Schoke Jewish Family Service (JFS) in Stamford, Connecticut, is proud to announce its eighth Annual Saul Cohen-Schoke JFS Lecture on Thursday, November 17, at 7:30 p.m. at the Ferguson Library in Stamford. Barry Shrage, professor, Horenstein Program for Jewish Communal Leadership and Cohen Center for Modern Jewish Studies, Brandeis University, will be the featured speaker. He will be speaking on the topic, “What Drives Us Apart and What Holds Us Together? Jewish Identity, Jewish Community and the Jewish People.”
In addition to being a faculty member at Brandeis University, Shrage served as president of Combined Jewish Philanthropies (CJP) for 31 years. He is a passionate supporter of Jewish education and other programs to strengthen Jewish identity. Working with synagogues and day schools, he assisted in the creation of many initiatives, including Me’ah, an intensive Jewish adult education curriculum; a large-scale program to improve day school quality; and incentive grant programs to support Jewish overnight camp opportunities and boost day school enrollment.
Shrage’s community involvement included expansion and innovation in human services for the most vulnerable, including people with disabilities, the elderly, immigrants and refugees in the Boston area. CJP developed a large-scale program serving Jews who were living in poverty.

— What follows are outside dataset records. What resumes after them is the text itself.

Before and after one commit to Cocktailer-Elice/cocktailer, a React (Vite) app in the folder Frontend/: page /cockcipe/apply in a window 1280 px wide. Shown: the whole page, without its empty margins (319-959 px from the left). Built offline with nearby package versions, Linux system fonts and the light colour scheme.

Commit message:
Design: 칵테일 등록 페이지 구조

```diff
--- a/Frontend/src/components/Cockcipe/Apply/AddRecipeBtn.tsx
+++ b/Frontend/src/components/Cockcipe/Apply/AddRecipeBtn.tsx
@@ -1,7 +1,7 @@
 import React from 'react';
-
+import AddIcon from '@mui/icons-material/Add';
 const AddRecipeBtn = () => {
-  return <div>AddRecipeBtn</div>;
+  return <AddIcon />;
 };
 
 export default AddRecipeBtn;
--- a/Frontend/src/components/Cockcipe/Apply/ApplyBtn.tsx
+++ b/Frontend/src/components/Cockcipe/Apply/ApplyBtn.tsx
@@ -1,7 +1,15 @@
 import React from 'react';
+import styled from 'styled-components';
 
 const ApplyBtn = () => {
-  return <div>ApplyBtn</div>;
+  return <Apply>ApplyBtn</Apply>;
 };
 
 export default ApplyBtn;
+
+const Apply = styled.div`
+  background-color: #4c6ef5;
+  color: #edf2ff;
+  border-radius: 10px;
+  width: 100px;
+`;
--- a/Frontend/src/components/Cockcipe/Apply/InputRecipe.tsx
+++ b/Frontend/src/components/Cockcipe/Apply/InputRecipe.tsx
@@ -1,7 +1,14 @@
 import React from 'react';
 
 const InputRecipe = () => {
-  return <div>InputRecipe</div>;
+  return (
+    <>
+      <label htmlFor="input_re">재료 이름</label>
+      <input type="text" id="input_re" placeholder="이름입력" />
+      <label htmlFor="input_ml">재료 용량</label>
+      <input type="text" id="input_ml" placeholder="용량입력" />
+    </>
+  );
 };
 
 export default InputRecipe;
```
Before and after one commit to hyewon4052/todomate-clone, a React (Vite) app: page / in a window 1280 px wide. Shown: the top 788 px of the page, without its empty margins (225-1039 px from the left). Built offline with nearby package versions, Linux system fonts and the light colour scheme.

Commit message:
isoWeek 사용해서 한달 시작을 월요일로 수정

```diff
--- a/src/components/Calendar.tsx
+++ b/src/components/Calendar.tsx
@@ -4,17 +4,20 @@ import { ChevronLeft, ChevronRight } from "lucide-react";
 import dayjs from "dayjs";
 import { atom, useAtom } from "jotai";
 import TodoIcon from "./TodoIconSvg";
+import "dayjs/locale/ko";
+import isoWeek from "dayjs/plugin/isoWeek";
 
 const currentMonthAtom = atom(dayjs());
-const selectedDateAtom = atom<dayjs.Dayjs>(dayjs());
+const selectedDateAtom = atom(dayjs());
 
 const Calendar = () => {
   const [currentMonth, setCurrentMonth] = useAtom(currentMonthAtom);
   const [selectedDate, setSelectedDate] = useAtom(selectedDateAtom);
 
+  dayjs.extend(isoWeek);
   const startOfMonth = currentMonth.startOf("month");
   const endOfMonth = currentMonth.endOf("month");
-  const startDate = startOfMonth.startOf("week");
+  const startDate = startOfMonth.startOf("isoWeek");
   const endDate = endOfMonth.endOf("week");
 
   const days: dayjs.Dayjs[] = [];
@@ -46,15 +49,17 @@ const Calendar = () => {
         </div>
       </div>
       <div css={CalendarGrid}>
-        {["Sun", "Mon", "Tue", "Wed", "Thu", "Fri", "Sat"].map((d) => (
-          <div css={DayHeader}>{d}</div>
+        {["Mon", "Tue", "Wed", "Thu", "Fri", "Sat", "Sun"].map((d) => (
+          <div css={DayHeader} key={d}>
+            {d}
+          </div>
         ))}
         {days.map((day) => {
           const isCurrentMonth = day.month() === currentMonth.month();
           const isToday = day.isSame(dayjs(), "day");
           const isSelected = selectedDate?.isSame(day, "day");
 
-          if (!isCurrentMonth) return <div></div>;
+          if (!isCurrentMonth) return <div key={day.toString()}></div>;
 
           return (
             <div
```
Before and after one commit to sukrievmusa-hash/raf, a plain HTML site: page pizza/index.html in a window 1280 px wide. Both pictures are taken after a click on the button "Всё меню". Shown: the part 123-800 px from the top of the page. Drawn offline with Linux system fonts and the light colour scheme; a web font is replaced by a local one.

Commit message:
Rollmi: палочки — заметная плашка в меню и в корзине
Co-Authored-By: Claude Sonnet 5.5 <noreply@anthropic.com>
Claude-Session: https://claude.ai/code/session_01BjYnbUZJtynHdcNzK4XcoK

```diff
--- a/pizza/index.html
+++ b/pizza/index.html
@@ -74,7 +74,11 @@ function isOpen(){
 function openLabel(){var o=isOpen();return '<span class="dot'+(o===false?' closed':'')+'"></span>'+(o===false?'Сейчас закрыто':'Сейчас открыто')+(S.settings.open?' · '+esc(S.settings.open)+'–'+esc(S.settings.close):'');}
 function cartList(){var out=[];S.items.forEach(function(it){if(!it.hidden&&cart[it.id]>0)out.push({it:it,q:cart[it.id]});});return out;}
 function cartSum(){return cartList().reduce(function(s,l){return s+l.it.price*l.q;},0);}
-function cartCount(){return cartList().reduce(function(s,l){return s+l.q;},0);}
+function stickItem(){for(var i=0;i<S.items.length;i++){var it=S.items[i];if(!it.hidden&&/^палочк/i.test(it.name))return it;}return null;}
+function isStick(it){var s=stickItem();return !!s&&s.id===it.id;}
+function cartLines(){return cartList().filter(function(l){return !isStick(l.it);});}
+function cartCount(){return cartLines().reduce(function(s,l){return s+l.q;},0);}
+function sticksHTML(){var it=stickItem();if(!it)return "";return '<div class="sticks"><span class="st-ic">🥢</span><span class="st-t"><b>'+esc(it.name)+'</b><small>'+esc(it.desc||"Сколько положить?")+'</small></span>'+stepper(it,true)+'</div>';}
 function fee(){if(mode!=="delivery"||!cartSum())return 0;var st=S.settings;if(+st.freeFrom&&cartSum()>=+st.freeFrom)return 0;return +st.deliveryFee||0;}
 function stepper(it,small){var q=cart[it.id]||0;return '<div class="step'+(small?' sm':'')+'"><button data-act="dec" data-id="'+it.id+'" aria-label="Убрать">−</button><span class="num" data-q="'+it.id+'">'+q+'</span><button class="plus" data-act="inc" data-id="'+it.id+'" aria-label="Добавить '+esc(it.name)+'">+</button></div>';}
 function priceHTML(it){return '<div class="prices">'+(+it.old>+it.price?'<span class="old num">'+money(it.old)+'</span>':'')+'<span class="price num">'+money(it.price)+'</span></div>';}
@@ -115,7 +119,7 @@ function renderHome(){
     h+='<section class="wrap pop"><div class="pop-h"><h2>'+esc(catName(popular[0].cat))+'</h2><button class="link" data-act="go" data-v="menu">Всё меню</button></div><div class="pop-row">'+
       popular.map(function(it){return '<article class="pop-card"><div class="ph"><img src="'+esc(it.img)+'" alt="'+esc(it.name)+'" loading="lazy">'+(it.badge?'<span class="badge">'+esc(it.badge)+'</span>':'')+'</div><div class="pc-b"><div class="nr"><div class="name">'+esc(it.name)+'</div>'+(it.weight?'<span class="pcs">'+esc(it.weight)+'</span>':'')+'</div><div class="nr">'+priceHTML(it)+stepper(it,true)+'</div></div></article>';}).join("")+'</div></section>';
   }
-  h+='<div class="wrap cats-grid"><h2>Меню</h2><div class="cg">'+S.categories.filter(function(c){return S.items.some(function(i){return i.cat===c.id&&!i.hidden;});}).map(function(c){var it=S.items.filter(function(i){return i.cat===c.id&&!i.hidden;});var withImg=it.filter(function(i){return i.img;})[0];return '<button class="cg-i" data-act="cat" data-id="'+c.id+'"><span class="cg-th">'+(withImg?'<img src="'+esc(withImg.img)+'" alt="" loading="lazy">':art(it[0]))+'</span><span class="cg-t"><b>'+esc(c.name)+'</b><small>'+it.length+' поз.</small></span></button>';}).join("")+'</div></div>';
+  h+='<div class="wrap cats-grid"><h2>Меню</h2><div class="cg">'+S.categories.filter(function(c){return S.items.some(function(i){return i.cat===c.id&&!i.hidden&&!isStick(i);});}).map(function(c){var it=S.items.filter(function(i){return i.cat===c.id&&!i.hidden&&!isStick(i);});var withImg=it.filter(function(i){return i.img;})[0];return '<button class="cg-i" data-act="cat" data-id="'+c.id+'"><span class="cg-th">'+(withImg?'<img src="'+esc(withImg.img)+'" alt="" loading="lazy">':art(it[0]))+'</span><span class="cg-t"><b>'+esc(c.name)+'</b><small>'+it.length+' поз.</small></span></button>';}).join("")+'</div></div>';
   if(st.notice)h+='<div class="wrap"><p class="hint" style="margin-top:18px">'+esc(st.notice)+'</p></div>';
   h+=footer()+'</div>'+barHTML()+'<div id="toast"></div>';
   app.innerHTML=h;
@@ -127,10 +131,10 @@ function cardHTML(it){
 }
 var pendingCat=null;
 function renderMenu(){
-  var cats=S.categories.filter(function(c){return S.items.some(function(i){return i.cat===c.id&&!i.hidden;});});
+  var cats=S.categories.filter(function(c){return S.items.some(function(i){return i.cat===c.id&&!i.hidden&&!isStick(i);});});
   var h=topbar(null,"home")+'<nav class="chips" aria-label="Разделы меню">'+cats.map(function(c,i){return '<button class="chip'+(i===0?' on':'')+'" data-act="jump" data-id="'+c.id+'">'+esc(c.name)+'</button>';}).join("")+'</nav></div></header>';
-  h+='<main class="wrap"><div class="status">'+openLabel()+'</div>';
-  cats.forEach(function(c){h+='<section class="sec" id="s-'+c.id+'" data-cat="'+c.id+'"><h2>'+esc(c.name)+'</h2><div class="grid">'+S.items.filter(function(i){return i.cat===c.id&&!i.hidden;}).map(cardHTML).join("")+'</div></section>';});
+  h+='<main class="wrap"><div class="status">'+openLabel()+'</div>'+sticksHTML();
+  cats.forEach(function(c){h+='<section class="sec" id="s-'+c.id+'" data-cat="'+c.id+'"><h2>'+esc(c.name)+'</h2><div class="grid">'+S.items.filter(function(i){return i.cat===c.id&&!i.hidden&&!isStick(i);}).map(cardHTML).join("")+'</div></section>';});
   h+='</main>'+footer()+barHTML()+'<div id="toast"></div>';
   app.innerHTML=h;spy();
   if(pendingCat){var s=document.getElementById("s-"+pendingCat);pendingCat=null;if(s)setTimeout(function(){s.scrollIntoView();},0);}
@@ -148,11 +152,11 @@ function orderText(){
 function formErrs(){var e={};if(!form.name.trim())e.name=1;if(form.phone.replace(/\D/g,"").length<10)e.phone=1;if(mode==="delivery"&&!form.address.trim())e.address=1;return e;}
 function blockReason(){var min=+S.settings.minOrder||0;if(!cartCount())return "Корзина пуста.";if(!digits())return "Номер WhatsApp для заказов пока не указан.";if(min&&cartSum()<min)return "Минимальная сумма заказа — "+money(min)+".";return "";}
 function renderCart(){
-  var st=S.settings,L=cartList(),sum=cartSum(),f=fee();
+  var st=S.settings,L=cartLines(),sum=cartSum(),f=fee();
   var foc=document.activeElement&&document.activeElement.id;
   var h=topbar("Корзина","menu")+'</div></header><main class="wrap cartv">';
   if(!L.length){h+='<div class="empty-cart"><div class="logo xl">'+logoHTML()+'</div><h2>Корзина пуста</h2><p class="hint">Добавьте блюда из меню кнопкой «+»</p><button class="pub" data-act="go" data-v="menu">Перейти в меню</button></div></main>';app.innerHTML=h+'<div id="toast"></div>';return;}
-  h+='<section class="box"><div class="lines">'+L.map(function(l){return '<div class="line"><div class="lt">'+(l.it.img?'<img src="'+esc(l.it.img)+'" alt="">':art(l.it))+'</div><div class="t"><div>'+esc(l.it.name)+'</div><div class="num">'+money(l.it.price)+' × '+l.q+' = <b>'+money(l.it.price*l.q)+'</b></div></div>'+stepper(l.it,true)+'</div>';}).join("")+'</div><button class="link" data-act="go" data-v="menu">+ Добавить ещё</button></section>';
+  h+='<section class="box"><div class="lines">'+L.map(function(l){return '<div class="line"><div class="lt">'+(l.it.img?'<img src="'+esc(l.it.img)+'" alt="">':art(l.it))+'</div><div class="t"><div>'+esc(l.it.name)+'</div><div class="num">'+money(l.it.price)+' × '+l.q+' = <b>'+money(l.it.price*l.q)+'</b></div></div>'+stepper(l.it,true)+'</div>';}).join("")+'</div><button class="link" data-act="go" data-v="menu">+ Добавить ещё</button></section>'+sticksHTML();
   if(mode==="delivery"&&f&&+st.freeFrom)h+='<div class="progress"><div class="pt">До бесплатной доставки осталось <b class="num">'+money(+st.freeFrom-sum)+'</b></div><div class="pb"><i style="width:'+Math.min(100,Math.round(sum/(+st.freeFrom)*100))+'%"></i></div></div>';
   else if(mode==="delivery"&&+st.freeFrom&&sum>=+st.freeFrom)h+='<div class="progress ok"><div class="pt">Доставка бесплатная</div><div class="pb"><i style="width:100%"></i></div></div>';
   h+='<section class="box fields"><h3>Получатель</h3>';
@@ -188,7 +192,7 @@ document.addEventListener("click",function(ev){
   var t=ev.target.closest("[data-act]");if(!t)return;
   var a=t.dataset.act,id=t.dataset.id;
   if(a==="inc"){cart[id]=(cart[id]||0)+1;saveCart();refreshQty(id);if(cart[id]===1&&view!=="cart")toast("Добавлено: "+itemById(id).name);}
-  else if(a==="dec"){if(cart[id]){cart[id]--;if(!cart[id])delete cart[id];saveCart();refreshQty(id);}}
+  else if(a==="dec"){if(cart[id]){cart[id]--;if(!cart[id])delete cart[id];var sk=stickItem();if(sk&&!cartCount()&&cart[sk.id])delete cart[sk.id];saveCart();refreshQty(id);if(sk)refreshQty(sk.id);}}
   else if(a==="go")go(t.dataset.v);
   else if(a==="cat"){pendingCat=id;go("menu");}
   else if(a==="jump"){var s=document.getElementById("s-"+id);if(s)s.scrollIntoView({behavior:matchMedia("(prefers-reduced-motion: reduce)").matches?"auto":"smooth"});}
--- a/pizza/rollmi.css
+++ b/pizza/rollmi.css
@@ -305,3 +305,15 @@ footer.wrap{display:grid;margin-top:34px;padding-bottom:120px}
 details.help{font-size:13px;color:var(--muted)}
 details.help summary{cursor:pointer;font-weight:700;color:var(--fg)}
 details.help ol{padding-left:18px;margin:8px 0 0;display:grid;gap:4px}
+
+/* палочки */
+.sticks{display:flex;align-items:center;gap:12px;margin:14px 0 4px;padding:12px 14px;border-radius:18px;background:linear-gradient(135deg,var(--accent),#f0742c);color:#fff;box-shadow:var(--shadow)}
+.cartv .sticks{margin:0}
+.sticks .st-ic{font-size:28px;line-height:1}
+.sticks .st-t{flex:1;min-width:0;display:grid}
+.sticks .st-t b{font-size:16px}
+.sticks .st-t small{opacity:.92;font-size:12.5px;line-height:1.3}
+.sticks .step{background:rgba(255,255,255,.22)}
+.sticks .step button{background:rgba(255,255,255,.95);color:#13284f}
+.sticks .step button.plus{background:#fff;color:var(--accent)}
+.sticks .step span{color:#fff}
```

For Shrage, our direct relationship with Israel is key to the development of Jewish identity for the next generation. Accordingly, he helped to create the Boston-Haifa Connection, he embraced the power of Taglit-Birthright Israel, helped spearhead CJP’s Birthright Israel Campus Initiative and vastly expanded young adult programs aimed at helping them to understand and engage with Israel and become more committed and educated Jews.
Professor Shrage provided a preview of his lecture and discussed the challenges faced by American Jews in retaining their Jewish identity and how this connects with our relationship to Israel. He maintained that the Jewish identity of our children and grandchildren is deeply dependent on our sense of connection and love for the Jewish people and our relationship to Israel. Some question the connection of today’s young people to the Jewish state, but their participation in Birthright trips quickly dispels that concern.
Shrage explained, “Since its inception, Birthright has sent 700,000-plus young Jews to Israel and is by all measures, along with dozens of other immersive encounter programs, at the heart of our best strategies for bringing our two communities closer together.”
The empathy toward fellow Jews that will further cement feelings of Jewish identity within young people also depends on the connection to community and people-to-people partnership programs. For most Jews to connect “as Jews” to learning, religion, spirituality, culture or philosophy, there must exist a love for the Jewish people. In addition to an immersive experience in Israel, young Jews must connect to community needs, whether as professionals within the social services field or by volunteering in community centers or Federation programs, and within institutions created to assist those Jews in need of special services.
Shrage stated, “We can’t live and flourish without each other.” We need each other. The bonds that tie us together must be reinforced with thoughtful initiatives. Shrage added, “For my part, after 50 years serving the Jewish community, I remain an optimist with unshakable faith in the Jewish future. All that’s needed is a leap of empathy.”
The eighth Annual Saul Cohen-Schoke JFS Lecture is offered to the community by Mimi Cohen in honor of her husband, Saul Cohen, z”l, who passed away in March of 2019.
By Yvette Finkelstein